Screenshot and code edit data
┄┄┄┄┄┄┄┄┄┄

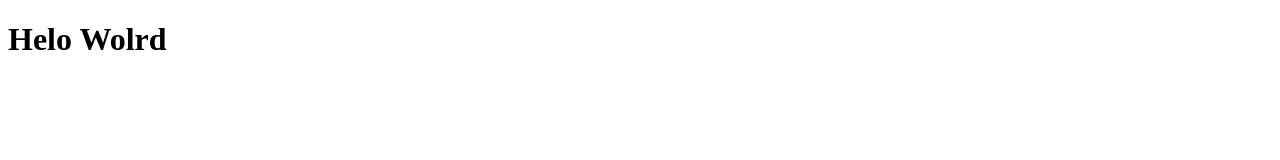
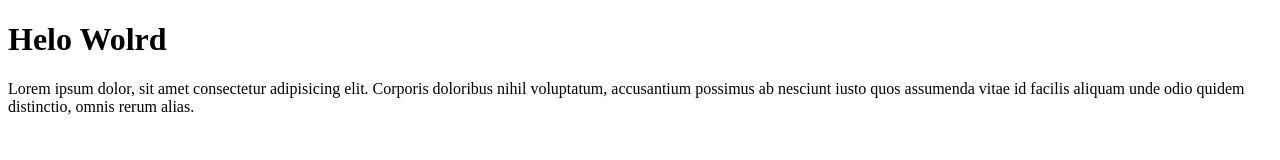
Before and after one commit to nurmuhammadsyafei/git-local, a plain HTML site: page index.html in a window 1280 px wide. Drawn offline with Linux system fonts and the light colour scheme.

Commit message:
Menambahkan lorem paragrap

```diff
--- a/index.html
+++ b/index.html
@@ -7,5 +7,6 @@
 </head>
 <body>
     <h1>Helo Wolrd</h1>
+    <span>Lorem ipsum dolor, sit amet consectetur adipisicing elit. Corporis doloribus nihil voluptatum, accusantium possimus ab nesciunt iusto quos assumenda vitae id facilis aliquam unde odio quidem distinctio, omnis rerum alias.</span>
 </body>
 </html>
```
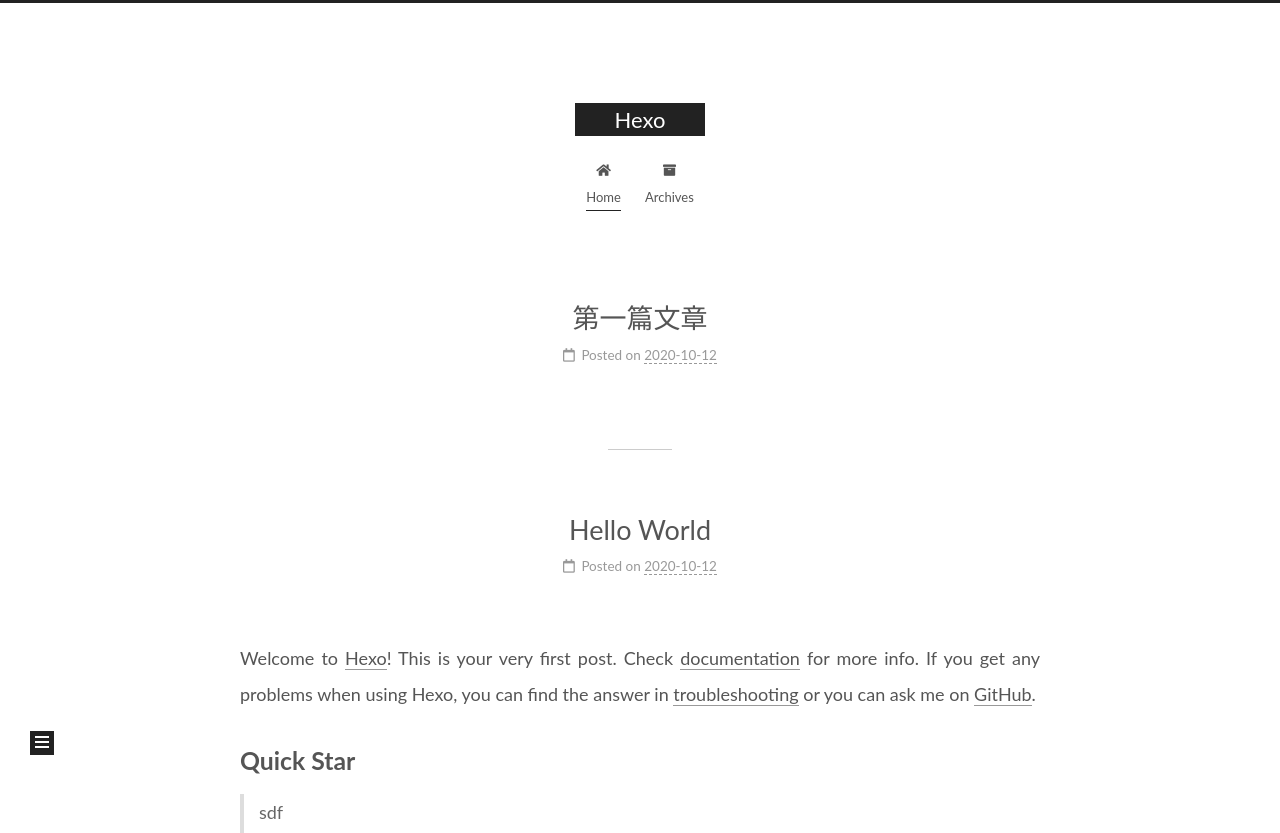
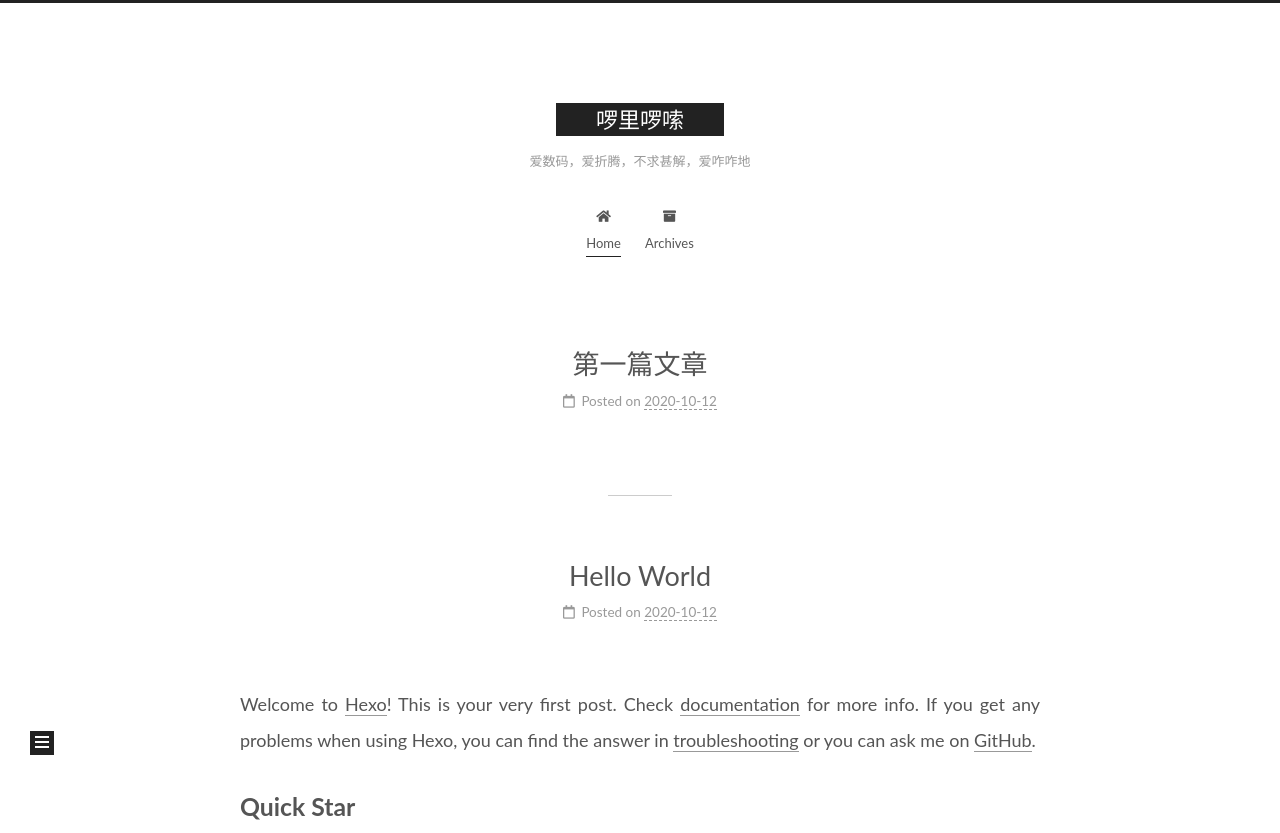
Before and after one commit to xxxyangyu/xxxyangyu.github.io, a plain HTML site: page index.html in a window 1280 px wide. Shown: the top 833 px of the page. Drawn offline with Linux system fonts and the light colour scheme.

Commit message:
Site updated: 2020-10-12 20:09:31

```diff
--- a/index.html
+++ b/index.html
@@ -21,9 +21,9 @@
   </script>
 
   <meta property="og:type" content="website">
-<meta property="og:title" content="Hexo">
+<meta property="og:title" content="啰里啰嗦">
 <meta property="og:url" content="http://example.com/index.html">
-<meta property="og:site_name" content="Hexo">
+<meta property="og:site_name" content="啰里啰嗦">
 <meta property="og:locale" content="en_US">
 <meta property="article:author" content="John Doe">
 <meta name="twitter:card" content="summary">
@@ -41,7 +41,7 @@
   };
 </script>
 
-  <title>Hexo</title>
+  <title>啰里啰嗦</title>
 
 
 
@@ -92,9 +92,10 @@
 
     <a href="/" class="brand" rel="start">
       <span class="logo-line-before"><i></i></span>
-      <h1 class="site-title">Hexo</h1>
+      <h1 class="site-title">啰里啰嗦</h1>
       <span class="logo-line-after"><i></i></span>
     </a>
+      <p class="site-subtitle" itemprop="description">爱数码，爱折腾，不求甚解，爱咋咋地</p>
   </div>
 
   <div class="site-nav-right">
@@ -154,7 +155,7 @@
     </span>
 
     <span hidden itemprop="publisher" itemscope itemtype="http://schema.org/Organization">
-      <meta itemprop="name" content="Hexo">
+      <meta itemprop="name" content="啰里啰嗦">
     </span>
       <header class="post-header">
         <h2 class="post-title" itemprop="name headline">
@@ -211,7 +212,7 @@
     </span>
 
     <span hidden itemprop="publisher" itemscope itemtype="http://schema.org/Organization">
-      <meta itemprop="name" content="Hexo">
+      <meta itemprop="name" content="啰里啰嗦">
     </span>
       <header class="post-header">
         <h2 class="post-title" itemprop="name headline">
```
Also changed, not shown: 2020/10/12/hello-world/index.html (+5 -4 lines), 2020/10/12/第一篇文章/index.html (+5 -4 lines), archives/2020/10/index.html (+5 -4 lines), archives/2020/index.html (+5 -4 lines), archives/index.html (+5 -4 lines).
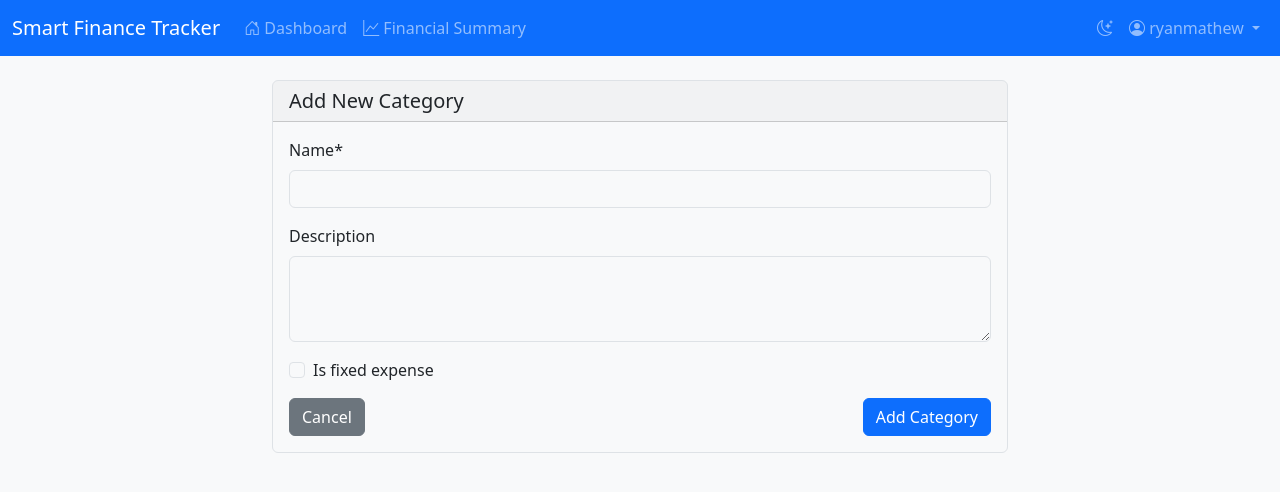
After one commit to Ryanmats66697/smart_finance_tracker_git, a Django app: page /add-category/ in a window 1280 px wide. The commit adds this page. Shown: the top 492 px of the page. Run offline with Django 5.2, Linux system fonts and the light colour scheme; a user stored in the database is signed in; some libraries are stand-ins or nearby versions.

Commit message:
add_income_fix

```diff
--- a/tracker/forms.py
+++ b/tracker/forms.py
@@ -33,6 +33,7 @@
         widgets = {
             'date': forms.DateInput(attrs={'type': 'date'}),
             'description': forms.Textarea(attrs={'rows': 3}),
+            'amount': forms.NumberInput(attrs={'min': '0.01', 'step': '0.01'}),
         }
 
     def __init__(self, *args, **kwargs):
@@ -40,6 +41,12 @@
         super().__init__(*args, **kwargs)
         if user:
             self.fields['category'].queryset = Category.objects.filter(user=user)
+
+    def clean_amount(self):
+        amount = self.cleaned_data.get('amount')
+        if amount <= 0:
+            raise forms.ValidationError("Amount must be greater than zero.")
+        return amount
 
 class IncomeForm(forms.ModelForm):
     class Meta:
@@ -49,11 +56,18 @@
             'date': forms.DateInput(attrs={'type': 'date'}),
             'description': forms.Textarea(attrs={'rows': 3}),
             'source': forms.Select(attrs={'class': 'form-select'}),
+            'amount': forms.NumberInput(attrs={'min': '0.01', 'step': '0.01'}),
         }
         help_texts = {
             'source': 'Select the type of income you\'re adding.',
             'description': 'Add any additional details about this income.',
         }
+
+    def clean_amount(self):
+        amount = self.cleaned_data.get('amount')
+        if amount <= 0:
+            raise forms.ValidationError("Amount must be greater than zero.")
+        return amount
 
 class TaxDeductionForm(forms.ModelForm):
     class Meta:
--- a/tracker/models.py
+++ b/tracker/models.py
@@ -33,7 +33,7 @@
 class Expense(models.Model):
     user = models.ForeignKey(User, on_delete=models.CASCADE)
     category = models.ForeignKey(Category, on_delete=models.CASCADE)
-    amount = models.DecimalField(max_digits=12, decimal_places=2)
+    amount = models.DecimalField(max_digits=12, decimal_places=2, validators=[MinValueValidator(Decimal('0.01'))])
     date = models.DateField()
     description = models.TextField(blank=True)
 
@@ -54,7 +54,7 @@
     ]
 
     user = models.ForeignKey(User, on_delete=models.CASCADE)
-    amount = models.DecimalField(max_digits=12, decimal_places=2)
+    amount = models.DecimalField(max_digits=12, decimal_places=2, validators=[MinValueValidator(Decimal('0.01'))])
     date = models.DateField()
     description = models.TextField(blank=True)
     source = models.CharField(max_length=100, choices=INCOME_SOURCE_CHOICES, default='salary')
--- /dev/null
+++ b/tracker/templates/tracker/add_category.html
@@ -0,0 +1,24 @@
+{% extends "tracker/base.html" %}
+{% load crispy_forms_tags %}
+
+{% block content %}
+<div class="row justify-content-center">
+    <div class="col-md-8">
+        <div class="card">
+            <div class="card-header">
+                <h5 class="card-title mb-0">Add New Category</h5>
+            </div>
+            <div class="card-body">
+                <form method="post">
+                    {% csrf_token %}
+                    {{ form|crispy }}
+                    <div class="d-flex justify-content-between">
+                        <a href="{% url 'tracker:dashboard' %}" class="btn btn-secondary">Cancel</a>
+                        <button type="submit" class="btn btn-primary">Add Category</button>
+                    </div>
+                </form>
+            </div>
+        </div>
+    </div>
+</div>
+{% endblock %}
--- a/tracker/templates/tracker/base.html
+++ b/tracker/templates/tracker/base.html
@@ -63,12 +63,12 @@
                             <i class="bi bi-graph-up"></i> Financial Summary
                         </a>
                     </li>
-                    <li class="nav-item">
+                    <!-- <li class="nav-item">
                         <a class="nav-link {% if request.resolver_match.url_name == 'tax_deductions' %}active{% endif %}"
                            href="{% url 'tracker:tax_deductions' %}">
                             <i class="bi bi-receipt"></i> Tax Deductions
                         </a>
-                    </li>
+                    </li> -->
                 </ul>
                 <ul class="navbar-nav">
                     <li class="nav-item">
```
Also changed, not shown: tracker/templates/tracker/dashboard.html (+8 -3 lines), db.sqlite3.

┄┄┄┄┄┄┄┄┄┄

◆ Requirement: Go through the records and report each line that contains "changed".

◆ Result below:
Also changed, not shown: 2020/10/12/hello-world/index.html (+5 -4 lines), 2020/10/12/第一篇文章/index.html (+5 -4 lines), archives/2020/10/index.html (+5 -4 lines), archives/2020/index.html (+5 -4 lines), archives/index.html (+5 -4 lines).
Also changed, not shown: tracker/templates/tracker/dashboard.html (+8 -3 lines), db.sqlite3.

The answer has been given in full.